All I know is that this voice has held me down too long. I’m in an abusive relationship with my Inner Critic, but I deserve better. So I’m naming it, I’m opening my dark secret to you, in the hope that it will begin to lose its power.

I want to tell myself a new story about who I am.

I have a voice, too. It’s time to make myself heard.

 

Do you have a critical inner voice? What does it say to you? How do you break it of its power?

Cover Reveal: Ever Touched by Erin Zarro

Hi folks! Today I’m excited to give you a sneak peek of the novel I spent last month copyediting. (You might have seen hints on my Instagram.) This is the next Turtleduck Press release, due out May 1st. It’s book 3 in the Fey Touched series, but it stands alone pretty well — each book in the series tells the story of a different couple within the same group of badass, genetically engineered, crime-fighting humans. (Call it…urban science fiction? Or Earth-based science fiction romance? We at Turtleduck Press love genre-bending!)

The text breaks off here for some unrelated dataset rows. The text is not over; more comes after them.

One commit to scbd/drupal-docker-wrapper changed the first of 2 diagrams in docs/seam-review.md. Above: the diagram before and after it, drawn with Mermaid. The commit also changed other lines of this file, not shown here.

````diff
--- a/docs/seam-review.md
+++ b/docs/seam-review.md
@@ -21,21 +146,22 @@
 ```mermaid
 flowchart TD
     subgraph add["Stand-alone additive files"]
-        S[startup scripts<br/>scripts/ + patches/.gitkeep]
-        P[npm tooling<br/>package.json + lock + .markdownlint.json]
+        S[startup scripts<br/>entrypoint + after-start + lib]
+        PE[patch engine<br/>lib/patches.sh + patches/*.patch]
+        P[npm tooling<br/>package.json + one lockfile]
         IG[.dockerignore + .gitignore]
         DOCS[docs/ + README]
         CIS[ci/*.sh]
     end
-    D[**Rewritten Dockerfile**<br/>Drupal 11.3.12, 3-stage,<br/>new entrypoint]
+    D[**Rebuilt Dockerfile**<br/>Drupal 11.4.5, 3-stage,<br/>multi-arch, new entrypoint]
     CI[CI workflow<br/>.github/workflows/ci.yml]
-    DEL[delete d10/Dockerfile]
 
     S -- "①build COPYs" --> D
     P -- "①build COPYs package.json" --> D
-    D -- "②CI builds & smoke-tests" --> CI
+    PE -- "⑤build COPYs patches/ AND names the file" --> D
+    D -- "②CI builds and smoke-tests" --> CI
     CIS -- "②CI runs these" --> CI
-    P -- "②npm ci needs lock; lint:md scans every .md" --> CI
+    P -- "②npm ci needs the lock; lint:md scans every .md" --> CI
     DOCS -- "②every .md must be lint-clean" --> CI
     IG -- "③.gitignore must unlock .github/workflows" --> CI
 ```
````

So, without further ado, here are the lovely cover and book description / back-cover copy for Ever Touched:

Ever Touched final cover 3-30-17
One secret remembered, another forgotten…which one will explode first?

Brianna has two problems: she cannot remember her past, and she astrally projects to another woman who has predictions tortured out of her. As a result, she is lonely and feels distanced from her co-workers — the only family she has ever known — the Fey Touched Hunters. She is their intelligence gatherer, and her episodes are interfering with her ability to do her job.

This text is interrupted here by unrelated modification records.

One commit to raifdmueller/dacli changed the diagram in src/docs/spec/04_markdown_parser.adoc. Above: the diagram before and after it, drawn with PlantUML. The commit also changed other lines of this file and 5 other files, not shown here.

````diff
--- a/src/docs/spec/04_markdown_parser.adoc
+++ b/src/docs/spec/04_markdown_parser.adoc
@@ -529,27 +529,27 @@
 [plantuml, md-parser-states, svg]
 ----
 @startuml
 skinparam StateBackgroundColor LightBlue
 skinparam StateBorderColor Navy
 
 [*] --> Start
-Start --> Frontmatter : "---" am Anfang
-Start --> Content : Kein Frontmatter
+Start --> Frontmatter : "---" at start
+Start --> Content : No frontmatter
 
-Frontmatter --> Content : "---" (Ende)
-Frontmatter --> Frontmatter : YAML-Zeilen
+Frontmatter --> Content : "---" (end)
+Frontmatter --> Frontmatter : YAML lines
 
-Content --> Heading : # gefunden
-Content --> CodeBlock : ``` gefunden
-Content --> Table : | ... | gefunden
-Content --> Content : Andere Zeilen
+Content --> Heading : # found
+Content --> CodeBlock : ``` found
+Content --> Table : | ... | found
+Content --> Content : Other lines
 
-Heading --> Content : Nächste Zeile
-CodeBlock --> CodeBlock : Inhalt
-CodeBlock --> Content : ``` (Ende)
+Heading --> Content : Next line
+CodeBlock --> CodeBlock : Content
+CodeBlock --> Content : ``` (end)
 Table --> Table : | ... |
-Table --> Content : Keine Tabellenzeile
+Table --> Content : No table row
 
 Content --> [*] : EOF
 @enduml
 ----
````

When Fey Touched Hunter Cobra, her friend, finds her alone and injured from an episode, she accepts his help. But she’s terrified of doctors and of being thought mentally ill, so she refuses to tell him what’s wrong or let him take her to get medical help. Still, Cobra continues to help and protect her. They find themselves falling in love.

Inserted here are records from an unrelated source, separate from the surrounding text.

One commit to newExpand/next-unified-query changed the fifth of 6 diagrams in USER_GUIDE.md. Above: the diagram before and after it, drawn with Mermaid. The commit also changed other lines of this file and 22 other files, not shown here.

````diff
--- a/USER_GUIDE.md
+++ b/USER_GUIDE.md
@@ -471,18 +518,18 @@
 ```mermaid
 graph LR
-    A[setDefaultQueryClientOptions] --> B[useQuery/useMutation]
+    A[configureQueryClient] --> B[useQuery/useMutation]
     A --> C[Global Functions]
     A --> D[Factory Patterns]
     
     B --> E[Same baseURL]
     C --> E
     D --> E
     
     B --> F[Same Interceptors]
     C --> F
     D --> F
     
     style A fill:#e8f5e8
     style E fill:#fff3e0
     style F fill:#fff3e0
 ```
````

But Cobra, too, has a secret that could rip their fragile bond apart.

When Brianna discovers through her episodes that someone has plans to destroy the Fey Clans, the Fey Touched decide to put their hatred aside and help them. But it’s not just a matter of someone with a grudge: there are other, more powerful players — beings thought to be legend.

As they unravel the mystery, Brianna’s episodes become more frequent and more dangerous until she is faced with a choice. To find the mystery girl and help the Fey Clans, she must risk opening herself up to the Hunters and to Cobra, and put her own life on the line. But is she prepared for the answers she’ll find?

Siri here: Ever Touched will be available May 1st from Amazon et al. While you’re waiting, here’s a preview of what’s in store. Keep an eye on the Turtleduck Press site for buy links!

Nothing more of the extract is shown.